▶ **Exercise goal**
With the pictures excluded, reproduce all of the data exactly.

━━━━━ Given entries

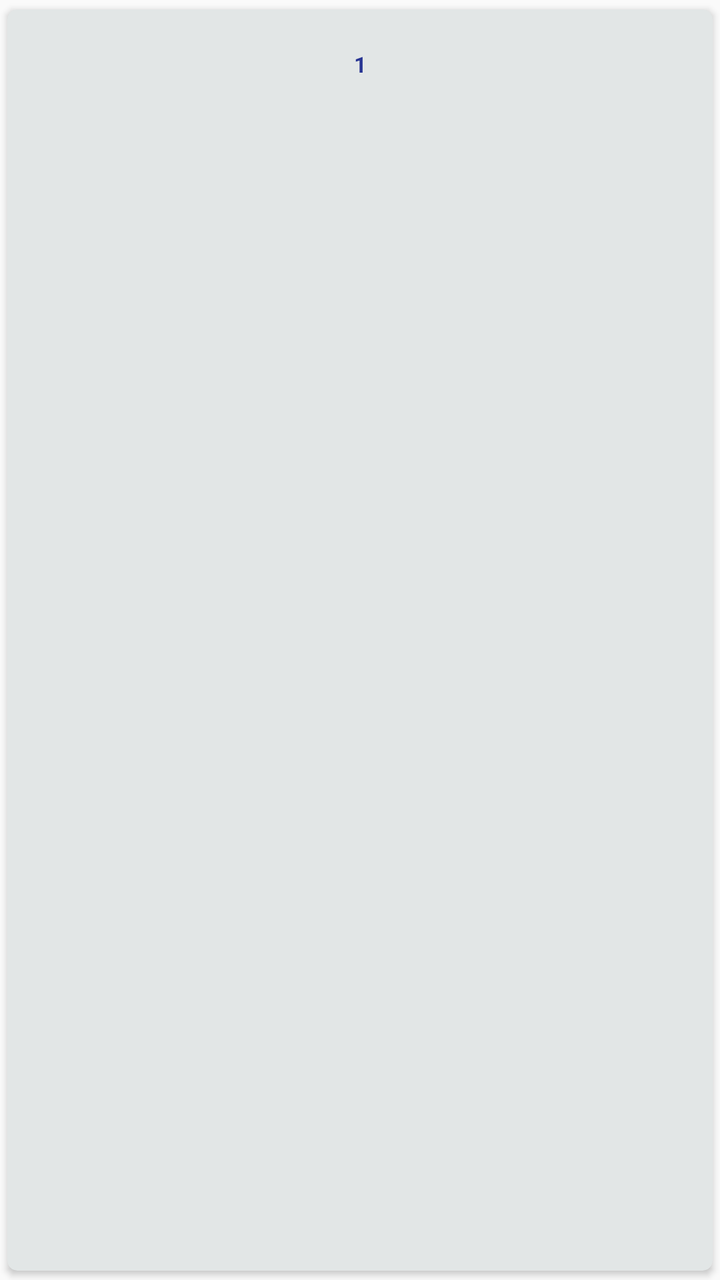
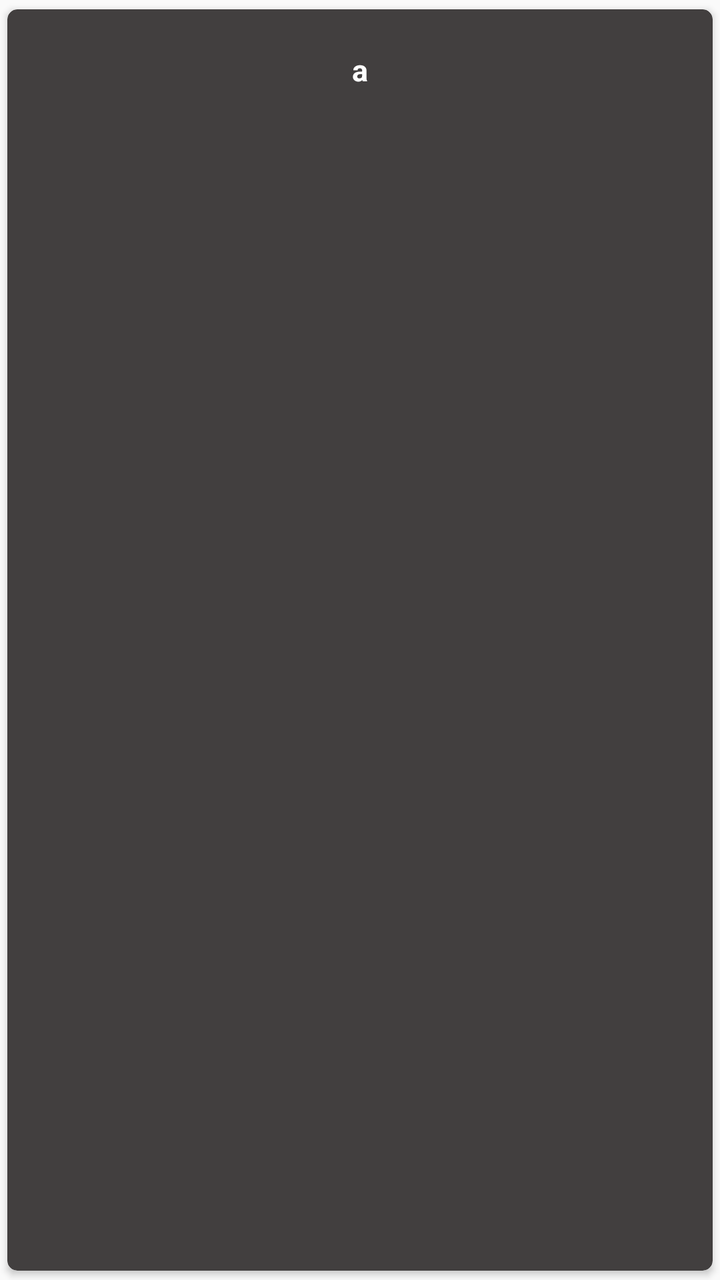

An Android layout rendered at two revisions. The XML below is the earlier revision; the diff shows what the commit changed to produce the second picture.
<!-- AndroidManifest.xml: application theme AppTheme -->
<!-- res/layout/custom_pagination.xml -->
<?xml version="1.0" encoding="utf-8"?>
<LinearLayout
    android:layout_width="match_parent"
    android:layout_height="wrap_content"
    android:orientation="horizontal"
    xmlns:android="http://schemas.android.com/apk/res/android"
    xmlns:app="http://schemas.android.com/apk/res-auto">

    <androidx.cardview.widget.CardView
        app:cardBackgroundColor="#E2E6E6"
        android:layout_width="match_parent"
        android:layout_height="match_parent"
        app:cardCornerRadius="5dp"
        app:cardPreventCornerOverlap="true"
        app:cardUseCompatPadding="true">

        <TextView
            android:id="@+id/pageText"
            android:layout_width="match_parent"
            android:layout_height="match_parent"
            android:layout_gravity="center"
            android:textAlignment="center"
            android:textSize="11sp"
            android:layout_margin="20dp"
            android:text="@string/string_pagination"
            android:textColor="#283593"
            android:textStyle="bold" />

    </androidx.cardview.widget.CardView>

</LinearLayout>
<!-- resources referenced by this layout -->
<resources>
  <string name="string_pagination">1</string>
  <style name="AppTheme" parent="Theme.AppCompat.Light.DarkActionBar">
          <item name="colorPrimary">#162687</item>
          <item name="colorPrimaryDark">#734E16</item>
      </style>
</resources>

<!-- the commit's change to res/layout/custom_pagination.xml (unified diff, before → after) -->
@@ -1,18 +1,13 @@
 <?xml version="1.0" encoding="utf-8"?>
-<LinearLayout
-    android:layout_width="match_parent"
+<androidx.cardview.widget.CardView
+    app:cardBackgroundColor="#423F3F"
+    android:layout_width="wrap_content"
     android:layout_height="wrap_content"
-    android:orientation="horizontal"
+    app:cardCornerRadius="5dp"
+    app:cardPreventCornerOverlap="true"
+    app:cardUseCompatPadding="true"
     xmlns:android="http://schemas.android.com/apk/res/android"
     xmlns:app="http://schemas.android.com/apk/res-auto">
-
-    <androidx.cardview.widget.CardView
-        app:cardBackgroundColor="#E2E6E6"
-        android:layout_width="match_parent"
-        android:layout_height="match_parent"
-        app:cardCornerRadius="5dp"
-        app:cardPreventCornerOverlap="true"
-        app:cardUseCompatPadding="true">
 
         <TextView
             android:id="@+id/pageText"
@@ -20,12 +15,10 @@
             android:layout_height="match_parent"
             android:layout_gravity="center"
             android:textAlignment="center"
-            android:textSize="11sp"
+            android:textSize="15sp"
             android:layout_margin="20dp"
             android:text="@string/string_pagination"
-            android:textColor="#283593"
+            android:textColor="#FFFFFF"
             android:textStyle="bold" />
 
     </androidx.cardview.widget.CardView>
-
-</LinearLayout>
<!-- resource entries referenced after the edit -->
@@ -1,6 +1,6 @@
 <!-- resources referenced by this layout -->
 <resources>
-  <string name="string_pagination">1</string>
+  <string name="string_pagination">a</string>
   <style name="AppTheme" parent="Theme.AppCompat.Light.DarkActionBar">
           <item name="colorPrimary">#162687</item>
           <item name="colorPrimaryDark">#734E16</item>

━━━━━━━━━━

▶ **Exercise result**
An Android layout rendered at two revisions. The XML below is the earlier revision; the diff shows what the commit changed to produce the second picture.
<!-- AndroidManifest.xml: application theme AppTheme -->
<!-- res/layout/custom_pagination.xml -->
<?xml version="1.0" encoding="utf-8"?>
<LinearLayout
    android:layout_width="match_parent"
    android:layout_height="wrap_content"
    android:orientation="horizontal"
    xmlns:android="http://schemas.android.com/apk/res/android"
    xmlns:app="http://schemas.android.com/apk/res-auto">

    <androidx.cardview.widget.CardView
        app:cardBackgroundColor="#E2E6E6"
        android:layout_width="match_parent"
        android:layout_height="match_parent"
        app:cardCornerRadius="5dp"
        app:cardPreventCornerOverlap="true"
        app:cardUseCompatPadding="true">

        <TextView
            android:id="@+id/pageText"
            android:layout_width="match_parent"
            android:layout_height="match_parent"
            android:layout_gravity="center"
            android:textAlignment="center"
            android:textSize="11sp"
            android:layout_margin="20dp"
            android:text="@string/string_pagination"
            android:textColor="#283593"
            android:textStyle="bold" />

    </androidx.cardview.widget.CardView>

</LinearLayout>
<!-- resources referenced by this layout -->
<resources>
  <string name="string_pagination">1</string>
  <style name="AppTheme" parent="Theme.AppCompat.Light.DarkActionBar">
          <item name="colorPrimary">#162687</item>
          <item name="colorPrimaryDark">#734E16</item>
      </style>
</resources>

<!-- the commit's change to res/layout/custom_pagination.xml (unified diff, before → after) -->
@@ -1,18 +1,13 @@
 <?xml version="1.0" encoding="utf-8"?>
-<LinearLayout
-    android:layout_width="match_parent"
+<androidx.cardview.widget.CardView
+    app:cardBackgroundColor="#423F3F"
+    android:layout_width="wrap_content"
     android:layout_height="wrap_content"
-    android:orientation="horizontal"
+    app:cardCornerRadius="5dp"
+    app:cardPreventCornerOverlap="true"
+    app:cardUseCompatPadding="true"
     xmlns:android="http://schemas.android.com/apk/res/android"
     xmlns:app="http://schemas.android.com/apk/res-auto">
-
-    <androidx.cardview.widget.CardView
-        app:cardBackgroundColor="#E2E6E6"
-        android:layout_width="match_parent"
-        android:layout_height="match_parent"
-        app:cardCornerRadius="5dp"
-        app:cardPreventCornerOverlap="true"
-        app:cardUseCompatPadding="true">
 
         <TextView
             android:id="@+id/pageText"
@@ -20,12 +15,10 @@
             android:layout_height="match_parent"
             android:layout_gravity="center"
             android:textAlignment="center"
-            android:textSize="11sp"
+            android:textSize="15sp"
             android:layout_margin="20dp"
             android:text="@string/string_pagination"
-            android:textColor="#283593"
+            android:textColor="#FFFFFF"
             android:textStyle="bold" />
 
     </androidx.cardview.widget.CardView>
-
-</LinearLayout>
<!-- resource entries referenced after the edit -->
@@ -1,6 +1,6 @@
 <!-- resources referenced by this layout -->
 <resources>
-  <string name="string_pagination">1</string>
+  <string name="string_pagination">a</string>
   <style name="AppTheme" parent="Theme.AppCompat.Light.DarkActionBar">
           <item name="colorPrimary">#162687</item>
           <item name="colorPrimaryDark">#734E16</item>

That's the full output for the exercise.